Your instructions »
Whenever a line in the entries below contains "Compiled", copy that line.

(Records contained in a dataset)

==================================================

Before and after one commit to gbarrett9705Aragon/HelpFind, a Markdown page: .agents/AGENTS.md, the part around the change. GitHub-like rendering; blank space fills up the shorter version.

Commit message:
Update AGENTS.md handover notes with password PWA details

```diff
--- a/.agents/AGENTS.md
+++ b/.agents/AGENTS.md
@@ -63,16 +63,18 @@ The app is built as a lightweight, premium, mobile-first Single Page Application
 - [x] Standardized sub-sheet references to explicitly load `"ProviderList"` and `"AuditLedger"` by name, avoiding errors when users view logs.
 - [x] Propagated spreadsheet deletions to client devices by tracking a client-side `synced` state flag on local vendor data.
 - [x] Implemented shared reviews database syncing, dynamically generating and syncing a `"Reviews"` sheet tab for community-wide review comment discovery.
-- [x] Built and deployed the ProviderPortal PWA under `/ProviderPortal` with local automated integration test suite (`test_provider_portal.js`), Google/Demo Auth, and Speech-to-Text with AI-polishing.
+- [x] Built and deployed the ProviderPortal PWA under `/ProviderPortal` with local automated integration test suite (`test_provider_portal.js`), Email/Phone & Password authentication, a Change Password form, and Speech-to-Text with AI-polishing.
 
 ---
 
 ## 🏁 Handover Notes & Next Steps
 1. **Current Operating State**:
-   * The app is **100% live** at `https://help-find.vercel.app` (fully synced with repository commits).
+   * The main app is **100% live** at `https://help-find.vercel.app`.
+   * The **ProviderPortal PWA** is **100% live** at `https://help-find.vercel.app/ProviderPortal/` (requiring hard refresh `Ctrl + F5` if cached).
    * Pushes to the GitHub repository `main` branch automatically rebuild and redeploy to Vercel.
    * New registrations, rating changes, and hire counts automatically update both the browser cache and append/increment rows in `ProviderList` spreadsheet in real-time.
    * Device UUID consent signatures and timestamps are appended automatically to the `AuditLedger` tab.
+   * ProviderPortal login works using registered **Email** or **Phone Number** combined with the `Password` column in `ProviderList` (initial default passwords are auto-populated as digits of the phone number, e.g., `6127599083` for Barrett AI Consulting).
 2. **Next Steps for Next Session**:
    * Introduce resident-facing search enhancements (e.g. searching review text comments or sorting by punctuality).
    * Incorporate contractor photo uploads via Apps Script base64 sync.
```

==================================================

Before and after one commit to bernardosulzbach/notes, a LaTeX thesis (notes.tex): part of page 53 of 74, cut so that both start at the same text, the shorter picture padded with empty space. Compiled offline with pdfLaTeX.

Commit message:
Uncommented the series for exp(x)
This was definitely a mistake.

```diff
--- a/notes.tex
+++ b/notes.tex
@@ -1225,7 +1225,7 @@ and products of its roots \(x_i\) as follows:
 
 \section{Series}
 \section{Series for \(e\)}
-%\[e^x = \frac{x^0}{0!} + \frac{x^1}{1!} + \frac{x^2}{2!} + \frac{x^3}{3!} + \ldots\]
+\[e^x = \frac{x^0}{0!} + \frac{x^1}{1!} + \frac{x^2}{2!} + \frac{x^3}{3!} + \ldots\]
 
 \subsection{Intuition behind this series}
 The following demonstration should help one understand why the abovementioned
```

==================================================

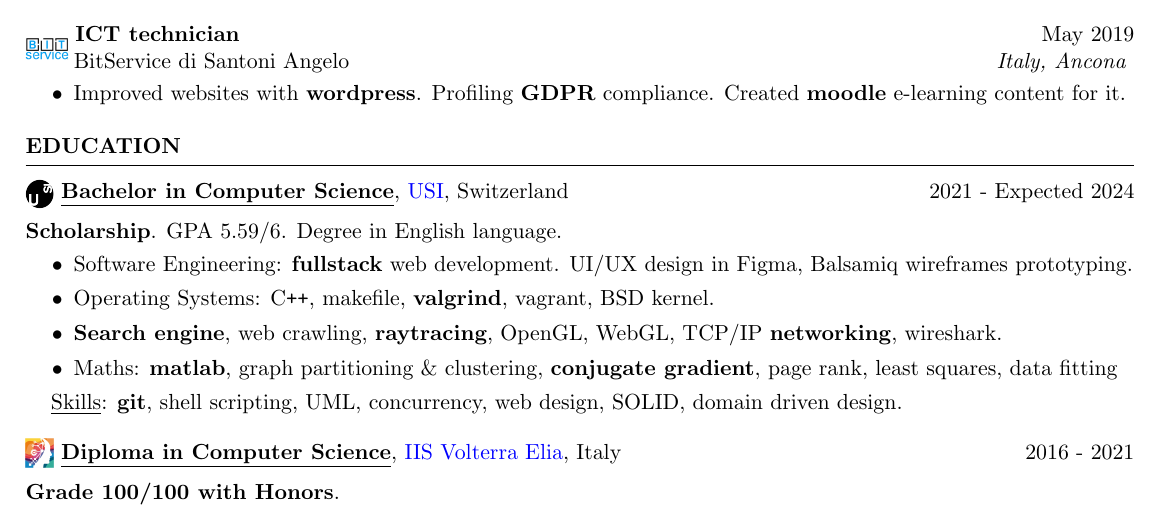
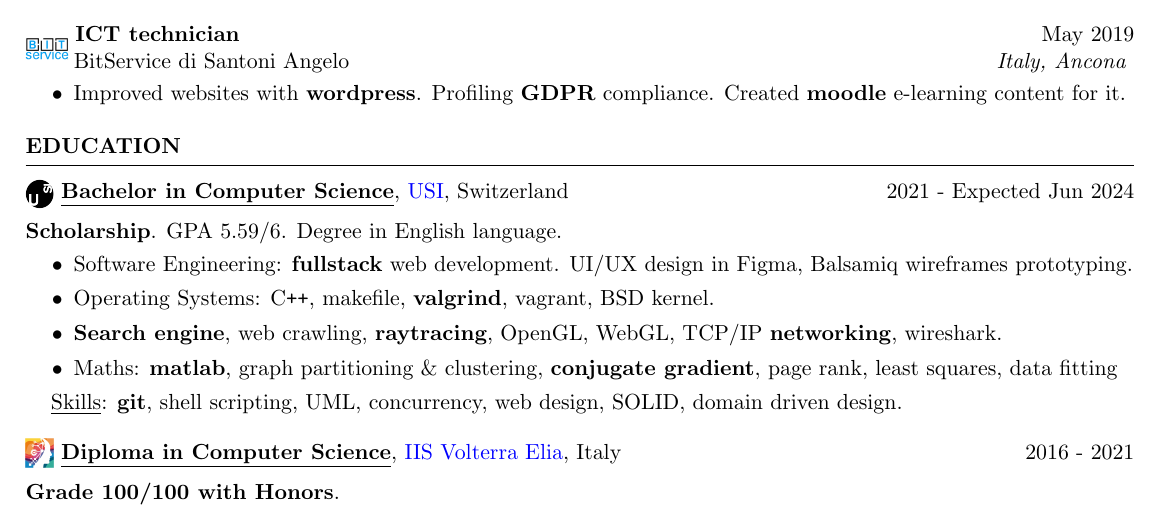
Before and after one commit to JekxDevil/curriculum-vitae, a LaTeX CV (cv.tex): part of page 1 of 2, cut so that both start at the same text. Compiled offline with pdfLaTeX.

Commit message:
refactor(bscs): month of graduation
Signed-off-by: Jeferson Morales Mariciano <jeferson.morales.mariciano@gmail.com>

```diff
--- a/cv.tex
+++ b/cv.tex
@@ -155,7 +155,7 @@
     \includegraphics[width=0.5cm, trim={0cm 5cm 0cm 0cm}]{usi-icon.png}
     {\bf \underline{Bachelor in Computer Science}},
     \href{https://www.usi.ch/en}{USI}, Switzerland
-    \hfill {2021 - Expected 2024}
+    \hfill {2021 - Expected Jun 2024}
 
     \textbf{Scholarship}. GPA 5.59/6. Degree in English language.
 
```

==================================================

Expected answer »
Before and after one commit to bernardosulzbach/notes, a LaTeX thesis (notes.tex): part of page 53 of 74, cut so that both start at the same text, the shorter picture padded with empty space. Compiled offline with pdfLaTeX.
Before and after one commit to JekxDevil/curriculum-vitae, a LaTeX CV (cv.tex): part of page 1 of 2, cut so that both start at the same text. Compiled offline with pdfLaTeX.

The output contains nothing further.